They can also affect lending rates to the public and can, for example, affect some mortgage deals.
Earlier this week British and US regulators found that Barclays traders repeatedly made false reports between 2005 and 2009 in order to push Libor and other interest rate measures higher or lower than their true rate.
This increased traders’ profits and protected Barclays’ reputation at a time when the banking sector was in crisis. Mr Diamond – who was in charge of Barclays Capital at the time the breaches occurred – apologised and said nothing was more important to him than “having a strong culture at Barclays”. He has said he will forgo his bonus this year.
Senior executives Jerry del Missier, Rich Ricci and chief financial officer Chris Lucas will also waive their 2012 bonuses.
A trail of e-mails, instant messages and phone transcripts disclosed by the FSA showed how traders requested Barclays make changes to the Libor rate to boost their profits, while promising each other bottles of Bollinger champagne.
Mr Osborne said the traders’ communications “read like an epitaph to an age of irresponsibility”. He added that ordinary people had paid a “very heavy price” because of the bank’s behaviour and executives must now answer for their greed.
Speaking the day after Barclays was fined £290 million by the FSA and US regulators, Mr Osborne told MPs that more financial institutions are likely to be dragged into the scandal, saying Barclays was “not alone” in efforts to rig a key interest rate benchmark.
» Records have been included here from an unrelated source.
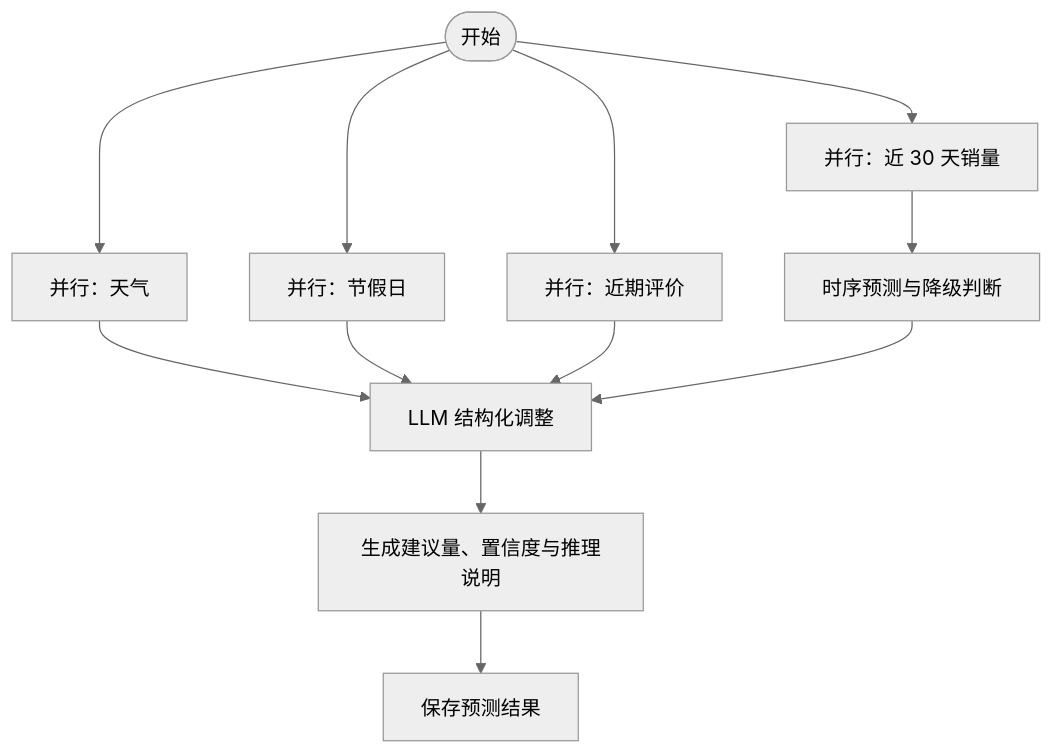
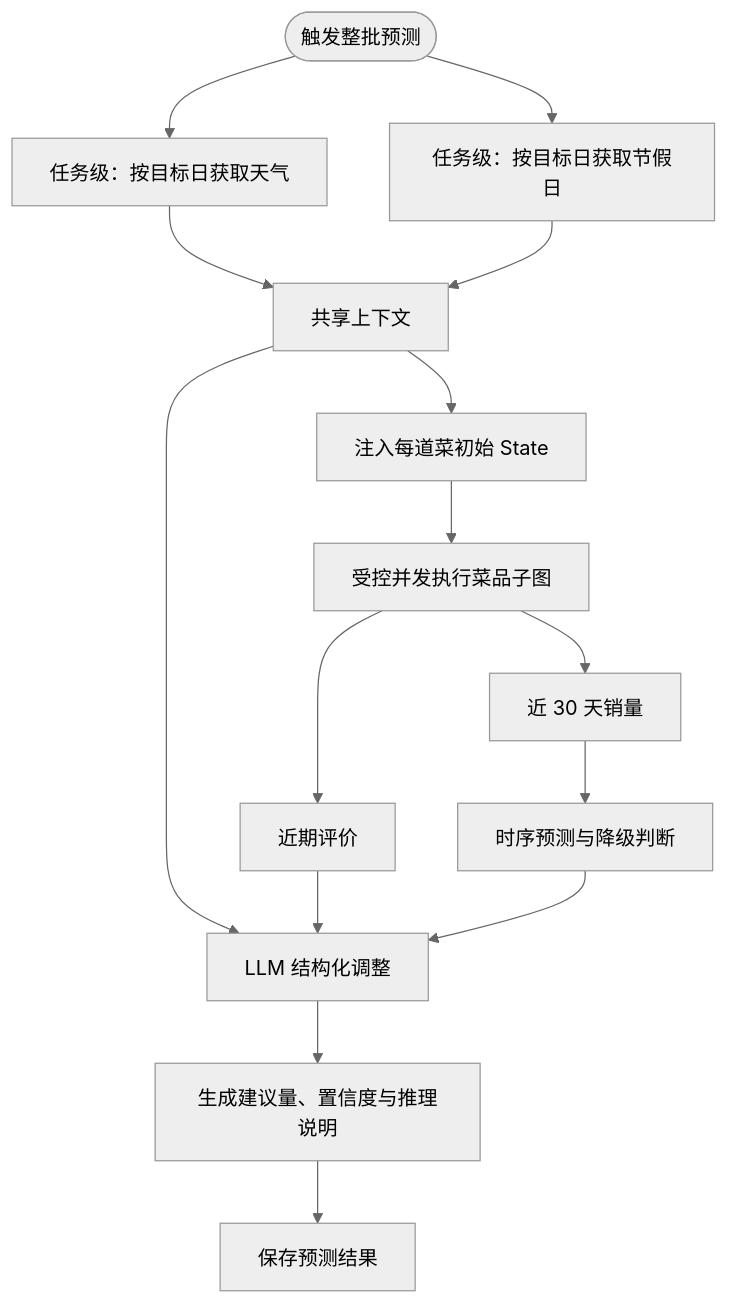
Before and after one commit to 1305884178-bit/smart-kitchen-ai-platform: the third of 3 diagrams in README.md, drawn with Mermaid (neutral theme). The commit also changed other lines of this file, not shown here.

Commit message:
docs: 修正预测共享上下文说明

````diff
--- a/README.md
+++ b/README.md
@@ -134,14 +135,17 @@
 ```mermaid
 flowchart TD
-    S([开始]) --> A[并行：近 30 天销量]
-    S --> B[并行：天气]
-    S --> C[并行：节假日]
-    S --> D[并行：近期评价]
-    A --> E[时序预测与降级判断]
-    B --> F[LLM 结构化调整]
-    C --> F
-    D --> F
-    E --> F
-    F --> G[生成建议量、置信度与推理说明]
-    G --> H[保存预测结果]
+    S([触发整批预测]) --> A[任务级：按目标日获取天气]
+    S --> B[任务级：按目标日获取节假日]
+    A --> C[共享上下文]
+    B --> C
+    C --> D[注入每道菜初始 State]
+    D --> E[受控并发执行菜品子图]
+    E --> F[近 30 天销量]
+    E --> G[近期评价]
+    F --> H[时序预测与降级判断]
+    C --> I[LLM 结构化调整]
+    G --> I
+    H --> I
+    I --> J[生成建议量、置信度与推理说明]
+    J --> K[保存预测结果]
 ```
````
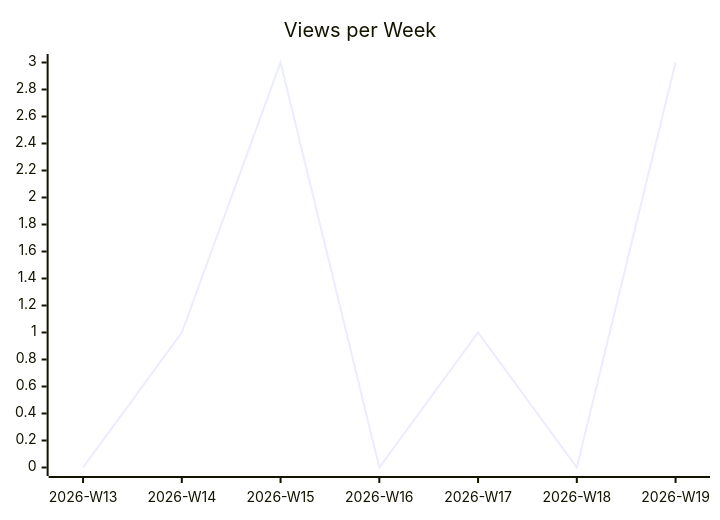
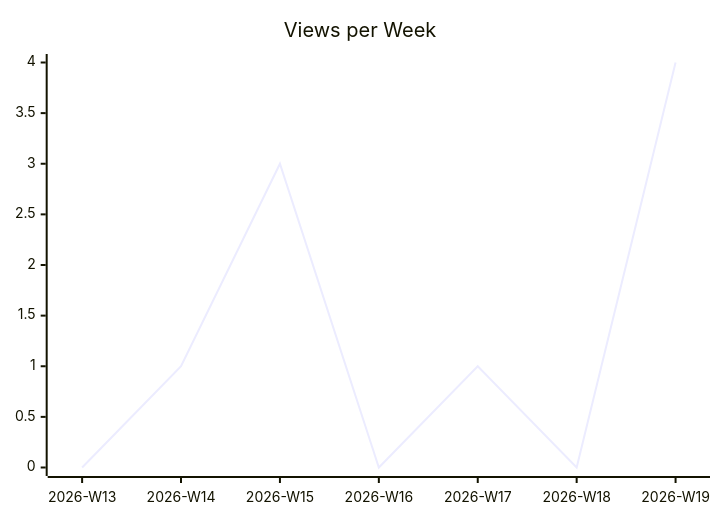
The second of 3 diagrams in justdavis-family/justdavis/README.md (justdavis-family/github-analytics-data), drawn with Mermaid before and after one commit. The commit also changed other lines of this file and 192 other files, not shown here.

````diff
--- a/justdavis-family/justdavis/README.md
+++ b/justdavis-family/justdavis/README.md
@@ -12,6 +12,6 @@
 ```mermaid
 xychart-beta
   title "Views per Week"
   x-axis ["2026-W13", "2026-W14", "2026-W15", "2026-W16", "2026-W17", "2026-W18", "2026-W19"]
-  line [0, 1, 3, 0, 1, 0, 3]
+  line [0, 1, 3, 0, 1, 0, 4]
 ```
````
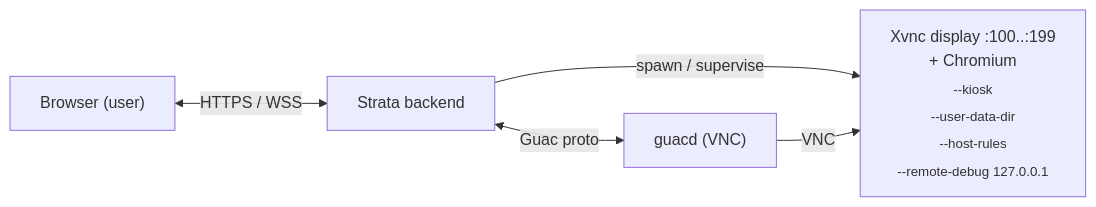
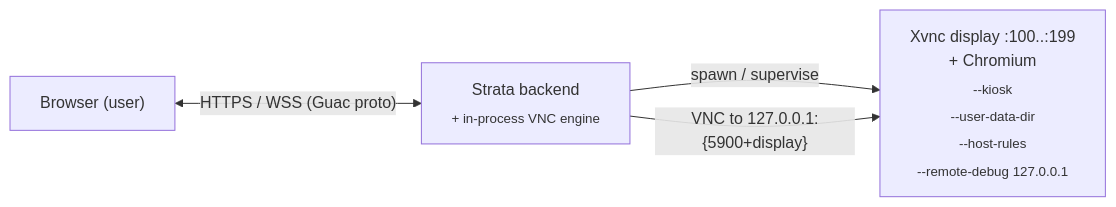
One commit to Bails309/strata-client changed the diagram in docs/web-sessions.md. Above: the diagram before and after it, drawn with Mermaid. The commit also changed other lines of this file and 167 other files, not shown here.

````diff
--- a/docs/web-sessions.md
+++ b/docs/web-sessions.md
@@ -52,11 +52,9 @@
 ```mermaid
 flowchart LR
     Browser["Browser (user)"]
-    Browser <-->|"HTTPS / WSS"| Backend
-    Backend["Strata backend"]
-    Backend <-->|"Guac proto"| Guacd
-    Guacd["guacd (VNC)"]
+    Browser <-->|"HTTPS / WSS (Guac proto)"| Backend
+    Backend["Strata backend<br/><sub>+ in-process VNC engine</sub>"]
     Backend -->|"spawn / supervise"| Display
     Display["Xvnc display :100..:199<br/>+ Chromium<br/><sub>--kiosk<br/>--user-data-dir<br/>--host-rules<br/>--remote-debug 127.0.0.1</sub>"]
-    Guacd -->|"VNC"| Display
+    Backend -->|"VNC to 127.0.0.1:{5900+display}"| Display
 ```
````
Royal Bank of Scotland, HSBC, UBS and Citigroup are also being investigated.
The Chancellor outlined a series of measures that the UK government was considering in an attempt to prevent a repetition of the behaviour, including the possibility of applying criminal sanctions to directors of failed banks “where there is proven criminal negligence”.
During a visit to a police call centre in south London yesterday, Met Commissioner Bernard Hogan-Howe was asked whether he would launch an investigation into Barclays and replied: “If there were any complaints I’m sure we’d consider it.”
Mr Osborne also said the law many be changed to allow the FSA to prosecute traders under criminal law for manipulating Libor. Mr Osborne said: “Through 2005, 2006 and early 2007 we see evidence of systematic greed at the expense of financial integrity and stability.”
Fines paid to the FSA are used to reduce the levy paid by other institutions, but Mr Osborne said he was considering changes to ensure penalties “of this nature go to help the taxpaying public not the financial industry”.
Officials would examine whether the move could be backdated to cover the fine imposed on Barclays.
Mr Osborne said: “It is clear that what happened in Barclays, and potentially other banks, was completely unacceptable, was symptomatic of a financial system that elevated greed above all other concerns and brought our economy to its knees.”
He said that “a number” of individuals were under investigation by the FSA and added that “this number is expected to increase”. The SFO is aware of the matter and is in talks with the FSA, he confirmed.
The Chancellor said Mr Diamond had “some very serious questions to answer”. He said: “What did he [Mr Diamond] know and when did he know it? Who in the Barclays management was involved and who, therefore, should pay the price?”
The Treasury select committee has asked Mr Diamond to appear and Mr Osborne said: “We all want to hear his answers.”
Earlier, Prime Minister David Cameron described the situation as an “extremely serious scandal”. He added: “They’ve had a very large fine and quite rightly. But frankly the Barclays management team have some big questions to answer.
“How did this happen? Who was responsible? Who’s going to be held accountable for it? These are issues they need to determine and determine quite rapidly.”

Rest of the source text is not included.